Shneiderman, Ben. Leonardo’s Laptop: Human Needs and the New Computing Technologies, Cambridge: MIT Press, 2002
“The old computing is about what computers could do; the new computing is about what users can do.” (p. 2) So opens Ben Shneiderman’s book on the future possibilities for human computer interaction. Leonardo’s Laptop is a cast into the not to distant future to inspire both users and developers to improve the functionality of our computer systems and bring them more into line with what users are actually seeking to do in their lives.

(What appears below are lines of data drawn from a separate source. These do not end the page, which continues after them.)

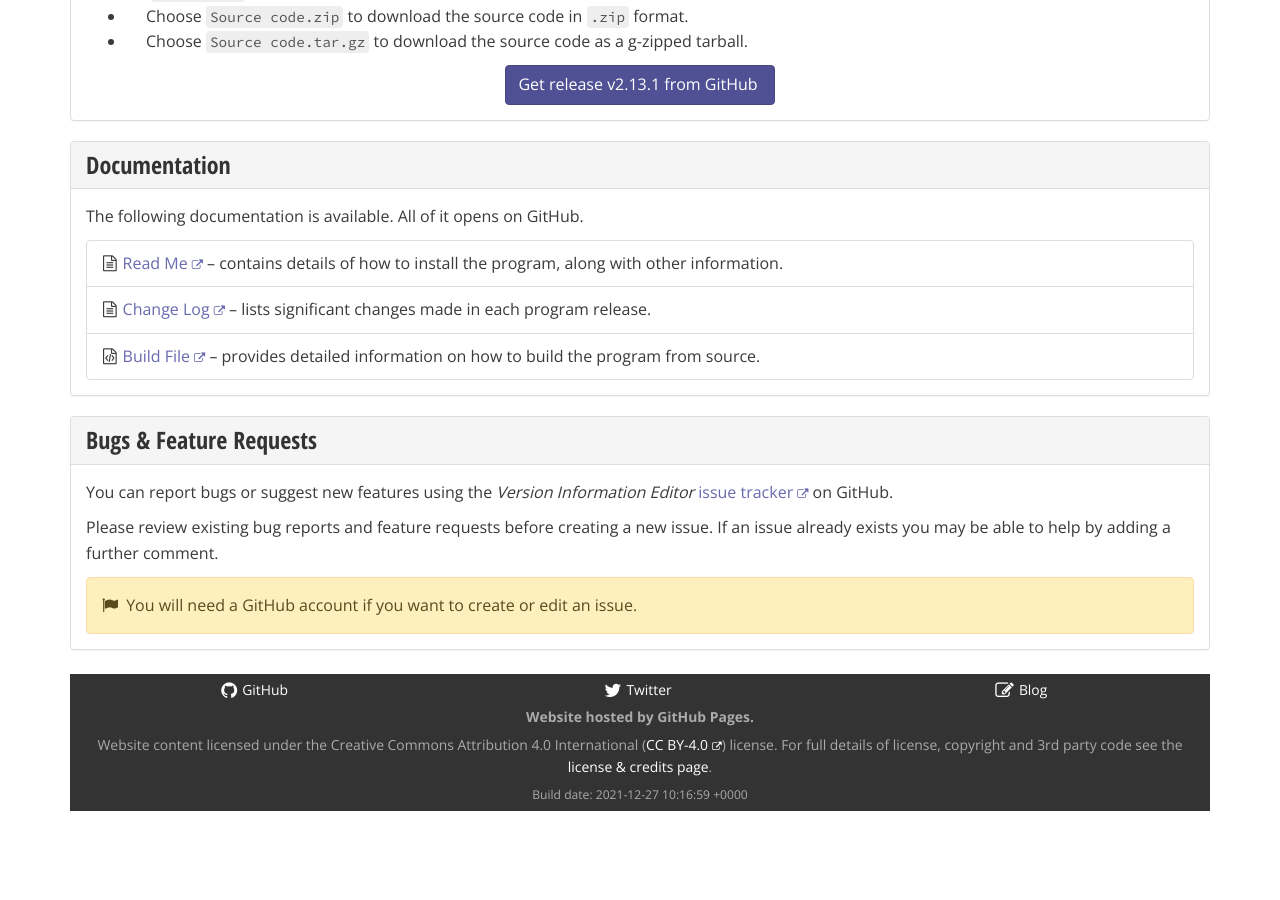
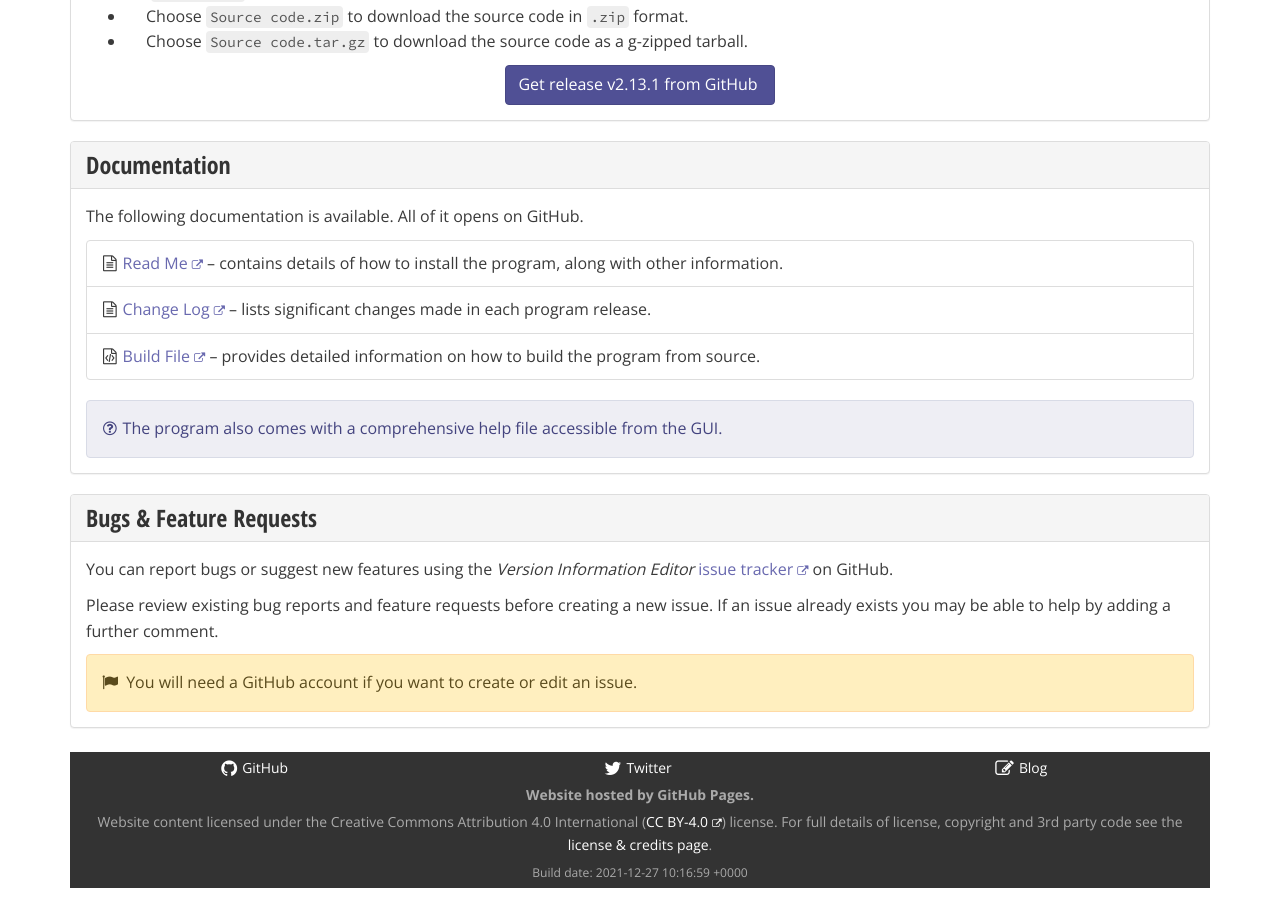
Before and after one commit to delphidabbler/delphidabbler.github.io, a Jekyll site: the page built from _software/vied.html, in a window 1280 px wide and 900 px high, scrolled down 1229 px. Built offline with Jekyll 4.4.1, drawn with Linux system fonts in a browser that asks for light colours; nearby versions of some CDN libraries; comment, search, counter and statistics services are not loaded; before the commit the page ends 2052 px from its top, so only the background shows below that.

Commit message:
Add note about help file to documentation section
Did this for codesnip and vied pages

```diff
--- a/_software/codesnip.html
+++ b/_software/codesnip.html
@@ -141,7 +141,10 @@
         <span class="fa fa-fw fa-x-pad-right fa-file-code-o" aria-hidden="true"></span><a href="http://htmlpreview.github.io/?https://github.com/delphidabbler/codesnip/blob/master/Build.html">Build File<span class="sr-only"> (HTML file)</span></a> &ndash; provides detailed information on how to build the program from source.
       </li>
     </ul>
-  </div>
+    <p class="alert alert-info">
+      <span class="fa fa-fw fa-x-pad-right fa-question-circle-o" aria-hidden="true"></span>The program also comes with a comprehensive help file accessible from the GUI.
+    </p>
+</div>
 </section>
 
 <section class="panel panel-default">
--- a/_software/vied.html
+++ b/_software/vied.html
@@ -62,7 +62,7 @@
         Choose <code>Source&nbsp;code.tar.gz</code> to download the source code as a g-zipped tarball.
       </li>
     </ul>
-    <p class="text-center">
+   <p class="text-center">
       <a class="btn btn-primary" role="button" href="{{ page.download-base-url }}{{ page.version }}" aria-label="Go to release v{{ page.version}} on GitHub">Get <span class="hidden-xs">release </span>v{{ page.version }} from GitHub</a>
     </p>
   </div>
@@ -89,6 +89,9 @@
         <span class="fa fa-fw fa-x-pad-right fa-file-code-o" aria-hidden="true"></span><a href="http://htmlpreview.github.io/?https://github.com/delphidabbler/vied/blob/master/Build.html">Build File<span class="sr-only"> (HTML file)</span></a> &ndash; provides detailed information on how to build the program from source.
       </li>
     </ul>
+    <p class="alert alert-info">
+      <span class="fa fa-fw fa-x-pad-right fa-question-circle-o" aria-hidden="true"></span>The program also comes with a comprehensive help file accessible from the GUI.
+    </p>
   </div>
 </section>
 
```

When I started reading this book I was looking for a much stronger level of practice from the book, especially as it is loosely based around the works and practices of Leonardo da Vinci. However I found the book much more philosophical and inspirational in it’s overall tone. Where the book does venture into practice I didn’t find the leaps and bounds I expected, but did find solid well considered examples of how computers could (and probably already should) operate with us in our every day lives. As the first book I read in starting this unit I think this was actually a very good thing, as it refreshed my existing knowledge of the area, and opened up my mind to different ways of thinking and different perspectives without getting bogged down in practical theory and whether or not I thought the theory could be applied directly today.